Screenshot and code edit data
------------

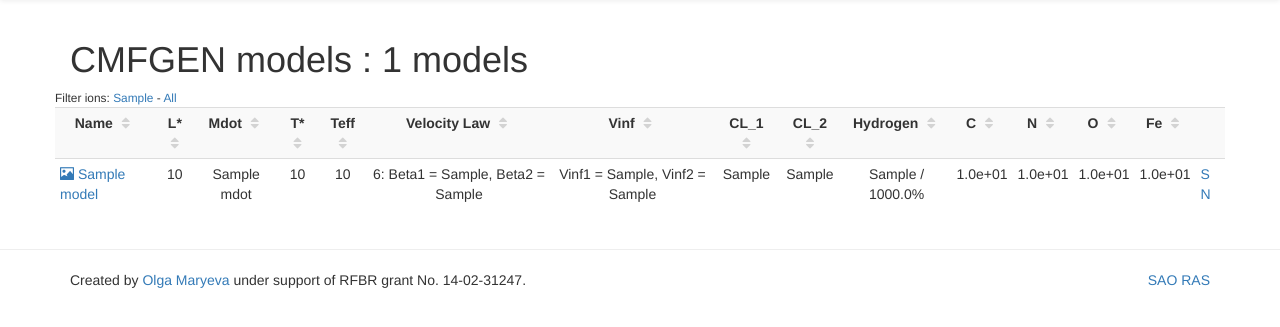
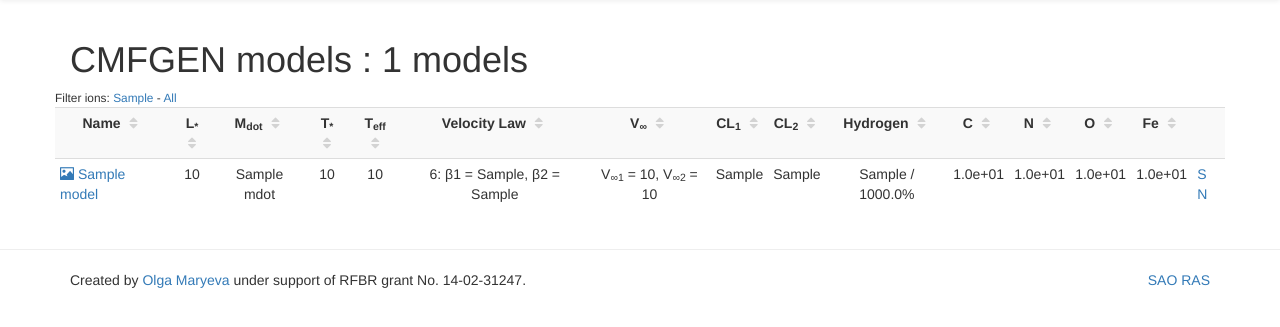
Before and after one commit to karpov-sv/webmodels, a Django app: template webmodels/templates/models_list.html in a window 1280 px wide. Shown: the part 51-378 px from the top of the page. Run offline with Django 3.2, Linux system fonts and the light colour scheme; the template is opened without the code that fills it: most values are stand-ins (such as "Sample title", 1, 10 or a date in 2020); some libraries are stand-ins or nearby versions.

Commit message:
Compactify the output a bit

```diff
--- a/webmodels/templates/models_list.html
+++ b/webmodels/templates/models_list.html
@@ -46,7 +46,7 @@
         </a>
       {% endif %}
     </th>
-    <th style="text-align:center">L*
+    <th style="text-align:center">L<sub>*</sub>
       {% if sort == 'lstar' %}
         <a href="?{{ request.GET | GET_remove:"sort" | GET_remove:"page" | GET_append:"sort=-lstar" | GET_urlencode }}"
           <i class="fa fa-fw fa-sort-desc"></i>
@@ -61,7 +61,7 @@
         </a>
       {% endif %}
     </th>
-    <th style="text-align:center">Mdot
+    <th style="text-align:center">M<sub>dot</sub>
       {% if sort == 'mdot' %}
         <a href="?{{ request.GET | GET_remove:"sort" | GET_remove:"page" | GET_append:"sort=-mdot" | GET_urlencode }}"
           <i class="fa fa-fw fa-sort-desc"></i>
@@ -76,7 +76,7 @@
         </a>
       {% endif %}
     </th>
-    <th style="text-align:center">T*
+    <th style="text-align:center">T<sub>*</sub>
           {% if sort == 'tstar' %}
         <a href="?{{ request.GET | GET_remove:"sort" | GET_remove:"page" | GET_append:"sort=-tstar" | GET_urlencode }}"
           <i class="fa fa-fw fa-sort-desc"></i>
@@ -91,7 +91,7 @@
         </a>
       {% endif %}
     </th>
-    <th style="text-align:center">Teff
+    <th style="text-align:center">T<sub>eff</sub>
       {% if sort == 'teff' %}
         <a href="?{{ request.GET | GET_remove:"sort" | GET_remove:"page" | GET_append:"sort=-teff" | GET_urlencode }}"
           <i class="fa fa-fw fa-sort-desc"></i>
@@ -121,7 +121,7 @@
         </a>
       {% endif %}
     </th>
-    <th style="text-align:center">Vinf
+    <th style="text-align:center">V<sub>&infin;</sub>
       {% if sort == 'vinf' %}
         <a href="?{{ request.GET | GET_remove:"sort" | GET_remove:"page" | GET_append:"sort=-vinf" | GET_urlencode }}"
           <i class="fa fa-fw fa-sort-desc"></i>
@@ -136,7 +136,7 @@
         </a>
       {% endif %}
     </th>
-    <th style="text-align:center">CL_1
+    <th style="text-align:center">CL<sub>1</sub>
       {% if sort == 'cl_par_1' %}
         <a href="?{{ request.GET | GET_remove:"sort" | GET_remove:"page" | GET_append:"sort=-cl_par_1" | GET_urlencode }}"
           <i class="fa fa-fw fa-sort-desc"></i>
@@ -151,7 +151,7 @@
         </a>
       {% endif %}
     </th>
-    <th style="text-align:center">CL_2
+    <th style="text-align:center">CL<sub>2</sub>
       {% if sort == 'cl_par_2' %}
         <a href="?{{ request.GET | GET_remove:"sort" | GET_remove:"page" | GET_append:"sort=-cl_par_2" | GET_urlencode }}"
           <i class="fa fa-fw fa-sort-desc"></i>
@@ -253,20 +253,20 @@
       <td align="center">{{ model.teff | floatformat:0 }}</td>
       <td align="center">
         {% if model.vel_law == 3 %}
-          3: Beta = {{ model.params.Beta1 }}
+          3: &beta; = {{ model.params.Beta1 }}
         {% elif model.vel_law == 7 %}
-          7: Beta = {{ model.params.Beta1 }}
+          7: &beta; = {{ model.params.Beta1 }}
         {% else %}
-          6: Beta1 = {{ model.params.Beta1 }}, Beta2 = {{ model.params.Beta2 }}
+          6: &beta;1 = {{ model.params.Beta1 }}, &beta;2 = {{ model.params.Beta2 }}
         {% endif %}
       </td>
       <td align="center">
         {% if model.vel_law == 3 %}
-          {{ model.vinf }}
+          {{ model.vinf | floatformat:0 }}
         {% elif model.vel_law == 7 %}
-          {{ model.vinf }}
+          {{ model.vinf | floatformat:0 }}
         {% else %}
-          Vinf1 = {{ model.params.Vinf1 }}, Vinf2 = {{ model.params.Vinf2 }}
+          V<sub>&infin;1</sub> = {{ model.params.Vinf1 | floatformat:0 }}, V<sub>&infin;2</sub> = {{ model.params.Vinf2 | floatformat:0 }}
         {% endif %}
       </td>
       <td align="center">{{ model.cl_par_1 }}</td>
```
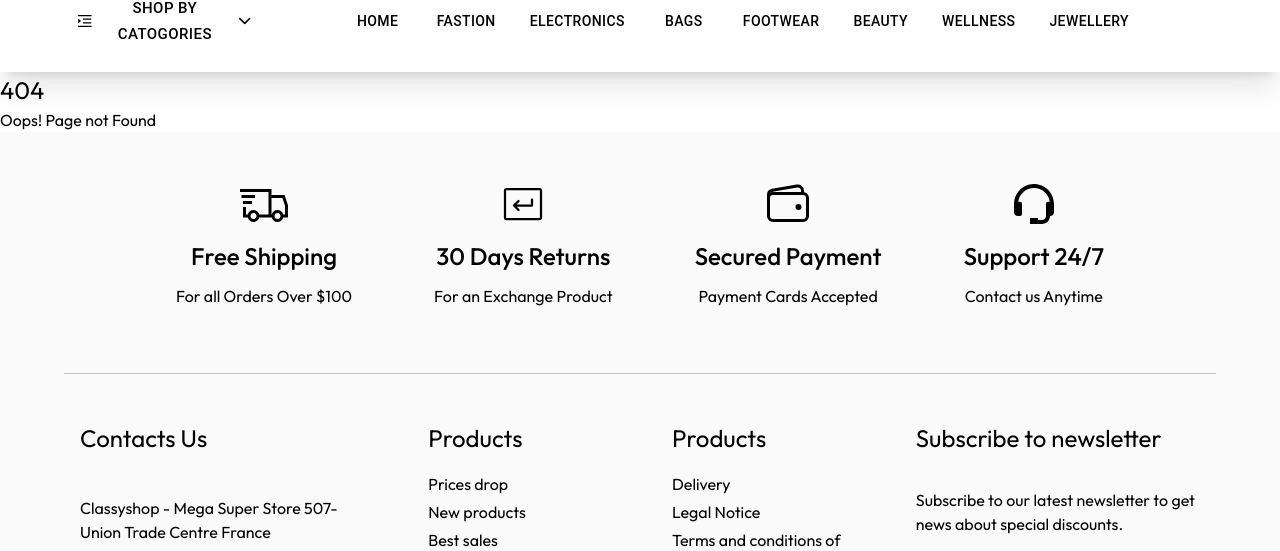
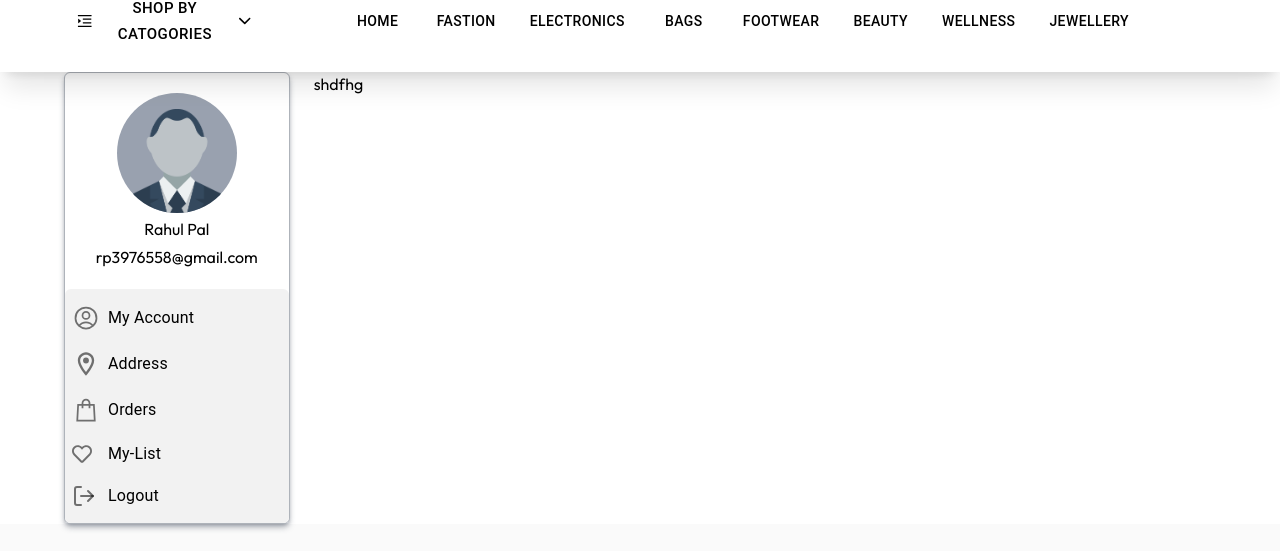
Before and after one commit to Raahul423/react-node-ecommerce, a React (Vite) app in the folder Frontend/: page /myaccount/mylist in a window 1280 px wide. Shown: the part 330-881 px from the top of the page. Built offline with nearby package versions, Linux system fonts and the light colour scheme; a web font is replaced by a local one.

Commit message:
adding 4 new files

```diff
--- a/Frontend/src/App.jsx
+++ b/Frontend/src/App.jsx
@@ -1,8 +1,6 @@
 import { Route, Routes } from 'react-router-dom'
 import Home from './Pages/Home'
-import Footer from './Components/FooterComponent/Footer'
 import Products from './Pages/Products'
-import Header from './Components/Header/Header'
 import ProductsId from './Pages/ProductsId'
 import NotFound from './Pages/NotFound'
 import Login from './Pages/Login'
@@ -13,6 +11,10 @@ import YourAccount from './Pages/YourAccount'
 import ForgotPassword from './Pages/ForgotPassword'
 import Newpassword from './Pages/Newpassword'
 import Provider from './Provider'
+import YourInfo from './Components/Profile/YourInfo'
+import Addressinfo from './Components/Profile/Addressinfo'
+import MyList from './Components/Profile/MyList'
+import Myorder from './Components/Profile/Myorder'
 
 function App() {
 
@@ -20,15 +22,30 @@ function App() {
     <Provider>
       <Routes>
         <Route path='/' element={<Home />} />
+
         <Route path='/products' element={<Products />} />
+
         <Route path='/product/:id' element={<ProductsId />} />
+
         <Route path='/login' element={<Login />} />
+
         <Route path='/register' element={<Register />} />
+
         <Route path='/checkout' element={<Checkout />} />
+
         <Route path='/cart' element={<YourCart />} />
-        <Route path='/myaccount' element={<YourAccount />} />
+
+        <Route path='/myaccount' element={<YourAccount />}>
+          <Route path='info' element={<YourInfo />} />
+          <Route path='address' element={<Addressinfo />} />
+          <Route path='mylist' element={<MyList />} />
+          <Route path='myorder' element={<Myorder />} />
+        </Route>
+
         <Route path='/forgot-password' element={<ForgotPassword />} />
+
         <Route path='/update-password' element={<Newpassword />} />
+
         <Route path='*' element={<NotFound />} />
       </Routes>
     </Provider>
--- /dev/null
+++ b/Frontend/src/Components/Profile/Addressinfo.jsx
@@ -0,0 +1,11 @@
+import React from 'react'
+
+const Addressinfo = () => {
+  return (
+    <div>
+      jhasjas
+    </div>
+  )
+}
+
+export default Addressinfo
--- /dev/null
+++ b/Frontend/src/Components/Profile/MyList.jsx
@@ -0,0 +1,11 @@
+import React from 'react'
+
+const MyList = () => {
+  return (
+    <div>
+      shdfhg
+    </div>
+  )
+}
+
+export default MyList
--- /dev/null
+++ b/Frontend/src/Components/Profile/Myorder.jsx
@@ -0,0 +1,11 @@
+import React from 'react'
+
+const Myorder = () => {
+  return (
+    <div>
+      jaah
+    </div>
+  )
+}
+
+export default Myorder
--- a/Frontend/src/Components/Profile/Profile.jsx
+++ /dev/null
@@ -1,81 +0,0 @@
-import React from 'react'
-import { user } from '../../assets/Assests'
-import { Link} from 'react-router'
-import { ListItemIcon, Menu, MenuItem } from '@mui/material';
-import { HiOutlineUserCircle } from 'react-icons/hi2';
-import { MdOutlineLocationOn } from 'react-icons/md';
-import { LiaShoppingBagSolid } from 'react-icons/lia';
-import { FaRegHeart } from 'react-icons/fa';
-import { LogOut } from 'lucide-react';
-
-const Profile = () => {
-    return (
-        <section>
-            <div className='flex flex-col justify-center items-center gap-1 py-5'>
-                <div className='p-4 h-30 w-30 bg-gray-400 rounded-full overflow-hidden'>
-                    <img className='h-27 w-27 object-cover' src={user.avatar} alt="Avatar" />
-                </div>
-
-                <h3>Rahul Pal</h3>
-                <p>rp3976558@gmail.com</p>
-            </div>
-
-            <div className='bg-[#f2f2f2] flex flex-col gap-1 rounded-md py-2'>
-                    <Link to={""}>
-                        <MenuItem>
-                            <ListItemIcon>
-                                <HiOutlineUserCircle className='h-7 w-7' />
-                            </ListItemIcon>
-                            My Account
-                        </MenuItem>
-                    </Link>
-
-                    <Link to={""}>
-                        <MenuItem>
-
-                            <ListItemIcon>
-                                <MdOutlineLocationOn className='h-7 w-7' />
-                            </ListItemIcon>
-                            Address
-
-                        </MenuItem>
-                    </Link>
-
-                    <Link to={""}>
-                        <MenuItem>
-
-                            <ListItemIcon>
-                                <LiaShoppingBagSolid className='h-7 w-7' />
-                            </ListItemIcon>
-                            Orders
-
-                        </MenuItem>
-                    </Link>
-
-                    <Link to={""}>
-                        <MenuItem>
-
-                            <ListItemIcon>
-
-                                <FaRegHeart className='w-5 h-5' />
-                            </ListItemIcon>
-                            My-List
-
-                        </MenuItem >
-                    </Link >
-
-                    <Link to={""}>
-                        <MenuItem>
-
-                            <ListItemIcon>
-                                <LogOut fontSize="small" />
-                            </ListItemIcon>
-                            Logout
-                        </MenuItem>
-                    </Link>
-            </div>
-        </section>
-    )
-}
-
-export default Profile
--- /dev/null
+++ b/Frontend/src/Components/Profile/YourInfo.jsx
@@ -0,0 +1,11 @@
+import React from 'react'
+
+const YourInfo = () => {
+  return (
+    <div>
+      hello guys
+    </div>
+  )
+}
+
+export default YourInfo
--- a/Frontend/src/Pages/YourAccount.jsx
+++ b/Frontend/src/Pages/YourAccount.jsx
@@ -1,20 +1,89 @@
-import { Avatar } from '@mui/material'
 import React from 'react'
-import Profile from '../Components/Profile/Profile'
+import { Link, Outlet } from 'react-router'
+import { ListItemIcon, Menu, MenuItem } from '@mui/material';
+import { HiOutlineUserCircle } from 'react-icons/hi2';
+import { MdOutlineLocationOn } from 'react-icons/md';
+import { LiaShoppingBagSolid } from 'react-icons/lia';
+import { FaRegHeart } from 'react-icons/fa';
+import { LogOut } from 'lucide-react';
+import { user } from '../assets/Assests';
+
 
 const YourAccount = () => {
   return (
     <section className=''>
       <div className='my-container flex gap-6 '>
+
         <div className='w-[20%] border border-gray-700/40 shadow-gray-700/40 shadow-md rounded-md' >
-          <Profile />
+
+          <div className='flex flex-col justify-center items-center gap-1 py-5'>
+            <div className='p-4 h-30 w-30 bg-gray-400 rounded-full overflow-hidden'>
+              <img className='h-27 w-27 object-cover' src={user.avatar} alt="Avatar" />
+            </div>
+
+            <h3>Rahul Pal</h3>
+            <p>rp3976558@gmail.com</p>
+          </div>
+
+          <div className='bg-[#f2f2f2] flex flex-col gap-1 rounded-md py-2'>
+            <Link to="info">
+              <MenuItem>
+                <ListItemIcon>
+                  <HiOutlineUserCircle className='h-7 w-7' />
+                </ListItemIcon>
+                My Account
+              </MenuItem>
+            </Link>
+
+            <Link to="address">
+              <MenuItem>
+                <ListItemIcon>
+                  <MdOutlineLocationOn className='h-7 w-7' />
+                </ListItemIcon>
+                Address
+
+              </MenuItem>
+            </Link>
+
+            <Link to="myorder">
+              <MenuItem>
+
+                <ListItemIcon>
+                  <LiaShoppingBagSolid className='h-7 w-7' />
+                </ListItemIcon>
+                Orders
+
+              </MenuItem>
+            </Link>
+
+            <Link to={"mylist"}>
+              <MenuItem>
+
+                <ListItemIcon>
+
+                  <FaRegHeart className='w-5 h-5' />
+                </ListItemIcon>
+                My-List
+
+              </MenuItem >
+            </Link >
+
+            <Link>
+              <MenuItem>
+
+                <ListItemIcon>
+                  <LogOut fontSize="small" />
+                </ListItemIcon>
+                Logout
+              </MenuItem>
+            </Link>
+          </div>
         </div>
 
-        <div className='bg-yellow-400 w-[80%]'>
-          heelo
+        <div className='w-[80%]'>
+          <Outlet/>
         </div>
       </div>
-
     </section>
   )
 }
```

------------

The word "Components" may appear in several lines of the data; copy every line where it does.

-import Footer from './Components/FooterComponent/Footer'
-import Header from './Components/Header/Header'
+import YourInfo from './Components/Profile/YourInfo'
+import Addressinfo from './Components/Profile/Addressinfo'
+import MyList from './Components/Profile/MyList'
+import Myorder from './Components/Profile/Myorder'
+++ b/Frontend/src/Components/Profile/Addressinfo.jsx
+++ b/Frontend/src/Components/Profile/MyList.jsx
+++ b/Frontend/src/Components/Profile/Myorder.jsx
--- a/Frontend/src/Components/Profile/Profile.jsx
+++ b/Frontend/src/Components/Profile/YourInfo.jsx
-import Profile from '../Components/Profile/Profile'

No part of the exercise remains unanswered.